It took a marathon sale – but nine hours later and the extraordinary selected contents of one of Yorkshire’s most historic country homes had almost entirely sold out.
In what could be described as the mother of all clear-outs, antiques and artwork dating from as early as the 17th century were rescued from the cobweb-filled attic, dungeon and barns of Hooton Pagnell Hall before being presented for sale at Bonhams’ auction house in London.
The veritable hoard, dug out from the dusty depths of the country residence by current owner Mark Warde-Norbury – the ninth generation of his family to live at the hall eight miles outside of Doncaster – fetched a total price of £1,162,638.
A superb watercolour by map-maker turned landscape painter Paul Sandby (1730-1809) entitled ‘Windsor Castle from the Thames’ led the sale.
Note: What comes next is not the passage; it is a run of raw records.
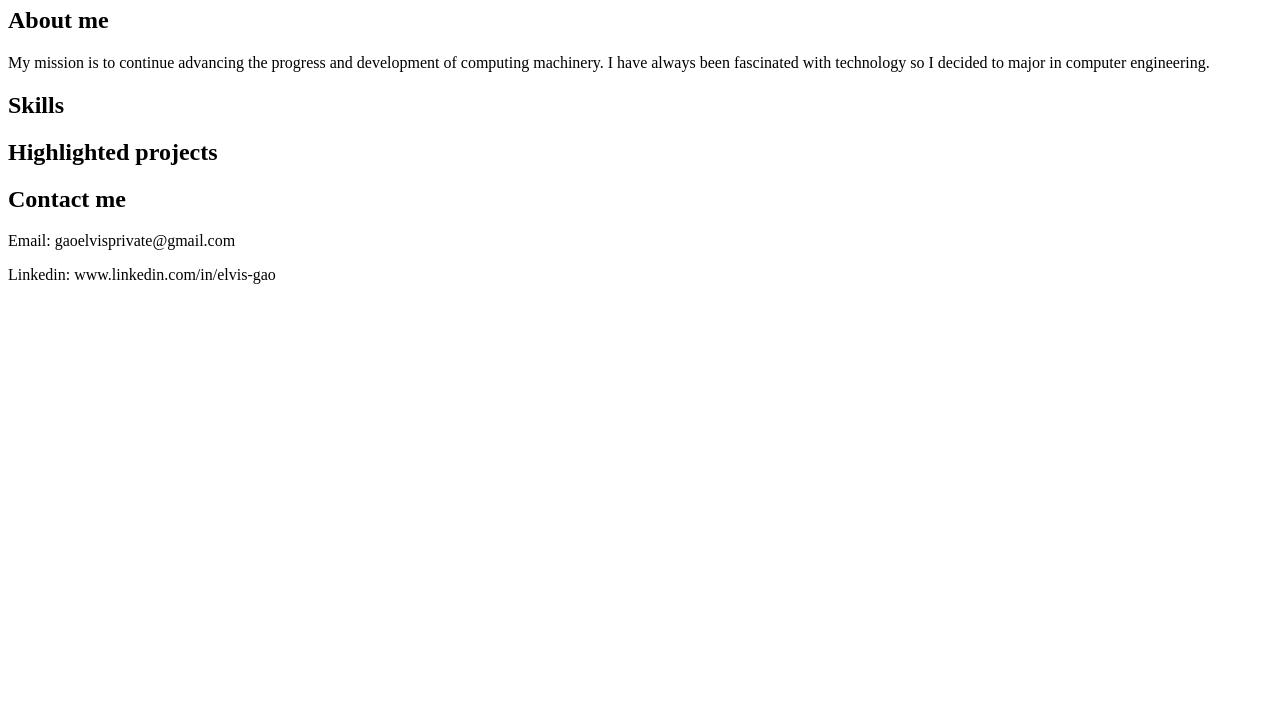
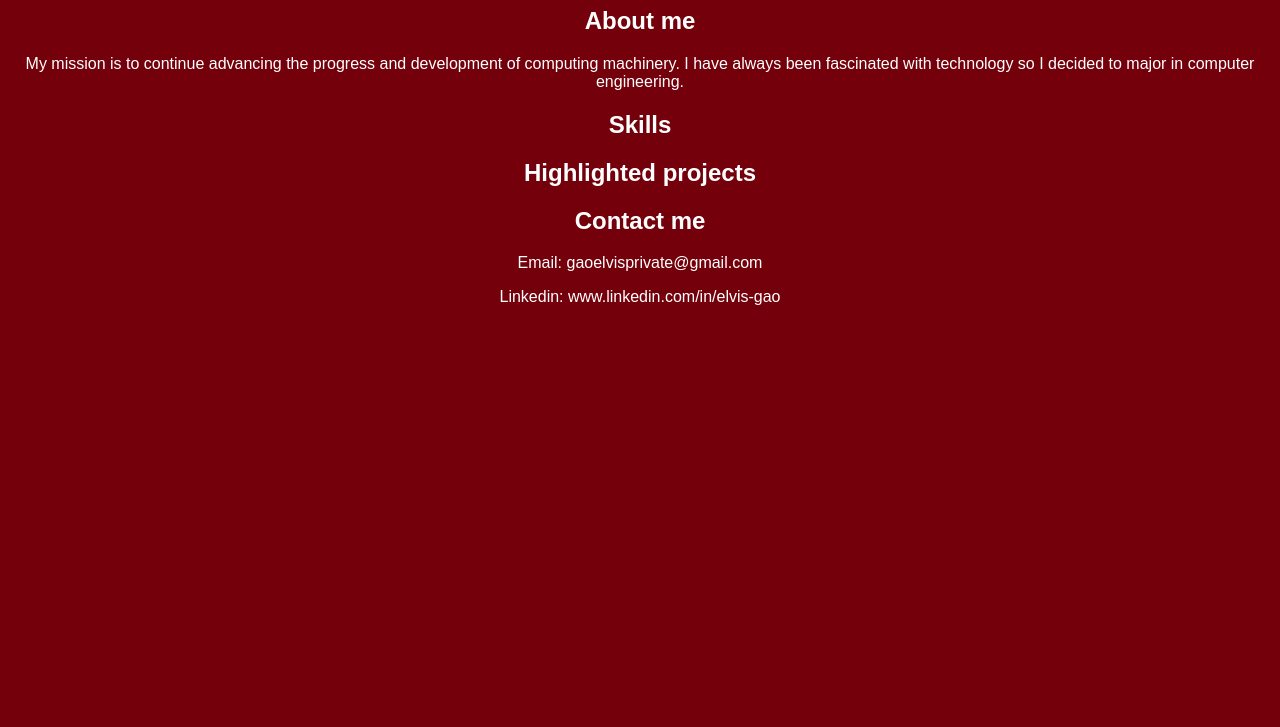
Before and after one commit to Elvis-Gao/CSE-Elvis-Gao.github.io, a plain HTML site: page index.html in a window 1280 px wide. Shown: the part 73-800 px from the top of the page. Drawn offline with Linux system fonts and the light colour scheme.

Commit message:
update index.html add style.css

```diff
--- a/index.html
+++ b/index.html
@@ -2,6 +2,7 @@
 <html>
   <head>
     <title>CSCE 190: Elvis Gao</title>
+    <link rel="stylesheet" href="style.css">
   </head>
   <body>
     <h1>Elvis Gao</h1>
--- /dev/null
+++ b/style.css
@@ -0,0 +1,9 @@
+body {
+    background: #73000a;
+    font-family: Arial, Helvetica, sans-serif;
+    margin: auto;
+}
+h1, h2, p {
+    color: #FFFFFF;
+    text-align: center;
+}
```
And it smashed its pre-sale estimate of £40,000-60,000 to fetch £218,500. The sale price is the highest achieved for an artwork by the British master in the last 20 years.
The painting is said to bear a striking resemblance to Sandby’s Windsor Castle from the Eton Shore, which is in the collection of The Queen.
Hooton Pagnell Hall has been the home of the Warde family for more than 300 years and parts of it date back to the 13th century.
Successive generations had added to the house’s contents over the centuries and the sale provided an intriguing reflection of changing taste and fashion.
With numerous projects going on around the estate, including a new farmyard and various planning applications to build new cottages, Mr Warde-Norbury decided it was time for a much-needed sort-out, ‘to liberate objects and works of art that have sat in dark, cobwebby rooms for many years and to enable us to bring the house up to date for current and future generations’.
He said the sort-out had been a ‘cathartic experience’.
There was a packed room and highly competitive bidding, with many lots selling for well over their estimates, Bonhams reported.
Among the hidden antiques given a new home was an Italian 17th century cabinet which more than doubled its pre-sale estimate of £20,000-30,000 to sell for £56,250.
Perhaps the biggest success was a pair of famille rose hexagonal vases which sold for £19,750, nearly 10 times their original estimate of £2,000-3,000.
As well as a selection of Old Master and 19th century paintings, the auction included English furniture, ceramics, Chinese works of art, silver, jewellery, books and manuscripts.
Another highlight from the sale was a letter from the Duke of Wellington, which sold for £1,750 – nearly eight times its estimate – and a mid-18th century wooden doll, which sold for £21,250, well over double its pre-sale estimate of £10,000-15,000.